In short: no. However, there is one rule that most higher education I've encountered seems to stick to: they really like constitutions and written rules.
A quick google of my own university found a faculty senate constitution of over 30 pages with a great degree of detail and rules, and absolutely no mention of conflict of interest.
From further review, I might propose an idea of why: interest is assumed. Rather than being an organization who seeks impartiality, there is actually a deeply vested interest assumed that all senators - and the senate as a whole - try to forward the goals of the university and the interests of the faculty itself. Using my own reference constitution, early on this line states the purpose of the Senate: "The Senate shall be the representative body of the faculty." In other words, they are out for what is best for the faculty.
As such, in the situation you briefly outline, there isn't a conflict of interest, but it sounds like a case instead of "vested interest" - the faculty, and thus the senate, want pay raises and oppose administration that seeks to oppose or refuse it, and so they do what they can to help achieve this mission. In short, this isn't unethical - it's the definition of politics and the reason why the senate exists.
Much of this is determined, at least in the US, by state law and mandate for public universities. In Wisconsin: The faculty derives its authority from 36.09(4) Wisconsin Statutes, which reads as follows:
FACULTY. The faculty of each institution, subject to the
responsibilities and powers of the board, the president, and the
chancellor of such institution, shall be vested with responsibility
for the immediate governance of such institution and shall actively
participate in institutional policy development.
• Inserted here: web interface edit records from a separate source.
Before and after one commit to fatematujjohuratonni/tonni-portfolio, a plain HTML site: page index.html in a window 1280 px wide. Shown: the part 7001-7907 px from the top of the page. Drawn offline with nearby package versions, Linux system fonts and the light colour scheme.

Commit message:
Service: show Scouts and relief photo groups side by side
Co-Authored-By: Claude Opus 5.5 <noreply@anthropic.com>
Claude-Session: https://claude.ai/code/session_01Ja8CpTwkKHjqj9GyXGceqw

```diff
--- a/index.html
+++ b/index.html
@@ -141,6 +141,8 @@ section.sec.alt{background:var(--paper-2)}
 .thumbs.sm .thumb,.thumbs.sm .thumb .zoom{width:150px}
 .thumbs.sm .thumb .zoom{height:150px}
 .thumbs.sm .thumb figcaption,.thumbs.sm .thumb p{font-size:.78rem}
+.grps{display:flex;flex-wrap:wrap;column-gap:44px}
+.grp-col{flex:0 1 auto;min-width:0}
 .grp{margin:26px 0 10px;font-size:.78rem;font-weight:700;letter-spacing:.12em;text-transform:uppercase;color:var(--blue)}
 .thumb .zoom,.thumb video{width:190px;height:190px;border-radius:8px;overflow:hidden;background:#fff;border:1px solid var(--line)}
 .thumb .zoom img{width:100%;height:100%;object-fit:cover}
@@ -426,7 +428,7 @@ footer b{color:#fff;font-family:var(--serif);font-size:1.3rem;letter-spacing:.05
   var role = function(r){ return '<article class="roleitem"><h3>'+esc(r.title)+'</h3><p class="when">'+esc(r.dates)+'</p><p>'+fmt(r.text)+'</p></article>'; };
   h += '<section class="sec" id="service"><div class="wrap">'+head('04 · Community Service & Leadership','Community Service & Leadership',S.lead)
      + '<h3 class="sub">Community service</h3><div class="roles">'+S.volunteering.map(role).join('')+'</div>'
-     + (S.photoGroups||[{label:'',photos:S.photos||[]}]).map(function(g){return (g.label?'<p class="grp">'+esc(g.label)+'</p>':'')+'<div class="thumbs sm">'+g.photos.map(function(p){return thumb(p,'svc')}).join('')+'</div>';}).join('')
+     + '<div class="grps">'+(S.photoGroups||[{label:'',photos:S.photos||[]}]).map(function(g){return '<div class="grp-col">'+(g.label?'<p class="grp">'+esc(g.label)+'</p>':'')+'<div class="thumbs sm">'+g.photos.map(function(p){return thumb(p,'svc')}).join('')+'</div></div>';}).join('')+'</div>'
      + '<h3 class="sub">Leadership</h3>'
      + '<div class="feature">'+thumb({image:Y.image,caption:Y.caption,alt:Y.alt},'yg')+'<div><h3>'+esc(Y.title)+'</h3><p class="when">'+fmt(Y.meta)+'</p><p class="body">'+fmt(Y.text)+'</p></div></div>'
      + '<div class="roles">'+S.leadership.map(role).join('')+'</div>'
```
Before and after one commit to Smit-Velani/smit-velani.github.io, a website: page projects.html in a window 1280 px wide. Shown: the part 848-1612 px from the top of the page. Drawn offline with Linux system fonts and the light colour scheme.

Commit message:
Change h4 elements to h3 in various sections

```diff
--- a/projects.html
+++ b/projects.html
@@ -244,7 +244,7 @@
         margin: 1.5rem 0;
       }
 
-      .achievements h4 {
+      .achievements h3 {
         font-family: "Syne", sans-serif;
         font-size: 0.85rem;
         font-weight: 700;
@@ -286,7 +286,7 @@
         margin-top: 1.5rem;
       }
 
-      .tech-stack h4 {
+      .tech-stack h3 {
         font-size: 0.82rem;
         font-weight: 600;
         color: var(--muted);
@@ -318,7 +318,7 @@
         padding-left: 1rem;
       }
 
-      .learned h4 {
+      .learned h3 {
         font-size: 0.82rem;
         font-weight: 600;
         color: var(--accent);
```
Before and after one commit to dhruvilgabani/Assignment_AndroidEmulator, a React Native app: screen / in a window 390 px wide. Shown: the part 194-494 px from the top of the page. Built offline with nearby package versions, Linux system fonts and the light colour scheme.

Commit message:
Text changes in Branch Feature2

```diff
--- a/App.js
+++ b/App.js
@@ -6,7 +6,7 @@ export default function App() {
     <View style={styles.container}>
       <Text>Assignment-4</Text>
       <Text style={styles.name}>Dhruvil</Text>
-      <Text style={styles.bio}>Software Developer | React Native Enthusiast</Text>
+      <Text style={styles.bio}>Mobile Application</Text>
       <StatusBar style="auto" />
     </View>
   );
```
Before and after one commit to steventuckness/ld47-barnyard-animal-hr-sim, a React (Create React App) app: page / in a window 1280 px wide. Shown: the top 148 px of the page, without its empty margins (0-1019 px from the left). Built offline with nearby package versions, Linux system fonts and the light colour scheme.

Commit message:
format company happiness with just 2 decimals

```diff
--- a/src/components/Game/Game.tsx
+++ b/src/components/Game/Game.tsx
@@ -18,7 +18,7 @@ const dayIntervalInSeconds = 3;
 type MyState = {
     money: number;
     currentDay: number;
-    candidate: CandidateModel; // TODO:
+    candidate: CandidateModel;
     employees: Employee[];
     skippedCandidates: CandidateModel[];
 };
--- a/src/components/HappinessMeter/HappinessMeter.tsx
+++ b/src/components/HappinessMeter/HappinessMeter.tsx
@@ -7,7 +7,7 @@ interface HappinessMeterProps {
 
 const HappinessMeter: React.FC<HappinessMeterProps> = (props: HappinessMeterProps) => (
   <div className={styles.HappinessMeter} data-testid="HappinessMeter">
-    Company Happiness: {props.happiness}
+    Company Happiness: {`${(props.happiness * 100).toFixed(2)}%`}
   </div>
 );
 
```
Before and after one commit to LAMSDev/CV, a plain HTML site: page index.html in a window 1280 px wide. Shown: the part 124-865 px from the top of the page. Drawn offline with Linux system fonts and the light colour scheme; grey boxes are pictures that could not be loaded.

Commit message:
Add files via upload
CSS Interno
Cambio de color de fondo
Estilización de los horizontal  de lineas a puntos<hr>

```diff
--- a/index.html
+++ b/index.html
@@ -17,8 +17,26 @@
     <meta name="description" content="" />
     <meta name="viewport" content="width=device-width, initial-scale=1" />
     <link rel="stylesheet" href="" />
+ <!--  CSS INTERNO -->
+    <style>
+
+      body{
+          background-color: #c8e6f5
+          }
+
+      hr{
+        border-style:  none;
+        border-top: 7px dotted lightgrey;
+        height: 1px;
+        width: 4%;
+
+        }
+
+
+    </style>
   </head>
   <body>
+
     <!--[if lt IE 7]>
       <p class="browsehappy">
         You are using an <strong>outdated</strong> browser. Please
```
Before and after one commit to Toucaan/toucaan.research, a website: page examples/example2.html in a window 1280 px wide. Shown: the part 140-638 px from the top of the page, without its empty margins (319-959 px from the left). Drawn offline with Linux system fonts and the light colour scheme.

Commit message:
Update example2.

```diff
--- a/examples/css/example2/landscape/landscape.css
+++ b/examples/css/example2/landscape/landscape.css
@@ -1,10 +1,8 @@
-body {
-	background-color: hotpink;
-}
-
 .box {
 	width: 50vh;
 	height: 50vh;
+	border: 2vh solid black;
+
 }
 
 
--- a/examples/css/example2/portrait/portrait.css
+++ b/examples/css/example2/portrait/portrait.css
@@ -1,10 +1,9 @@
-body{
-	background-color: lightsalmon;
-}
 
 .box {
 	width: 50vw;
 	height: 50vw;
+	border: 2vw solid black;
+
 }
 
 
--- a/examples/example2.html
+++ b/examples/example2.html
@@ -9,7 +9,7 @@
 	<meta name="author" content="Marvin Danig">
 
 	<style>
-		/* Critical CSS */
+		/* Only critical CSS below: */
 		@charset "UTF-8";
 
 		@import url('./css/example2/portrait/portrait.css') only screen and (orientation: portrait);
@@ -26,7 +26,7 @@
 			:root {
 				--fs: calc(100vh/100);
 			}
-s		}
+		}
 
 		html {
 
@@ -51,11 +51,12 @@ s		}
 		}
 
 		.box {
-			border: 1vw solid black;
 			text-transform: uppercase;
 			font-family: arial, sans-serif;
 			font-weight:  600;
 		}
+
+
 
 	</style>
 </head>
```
As such, the faculty
shall have the primary responsibility for academic and educational
activities and faculty personnel matters. The faculty of each
institution shall have the right to determine their (sic) own faculty
organizational structure and to select representatives to participate
in institutional governance.
As with all good representative systems, it is assumed that there are checks and balances. There are usually student government wings, faculty senates, administrative positions, committees, etc - all designed to, hopefully, ensure an outcome that is the best for the whole community.
But in the case of a faculty senate being in favor of pay raises and also being pro-union? Yes, yes I would imagine they are. Whether or not they get a raise is usually not solely determined by a faculty senate, though, or that would be a pretty naive system.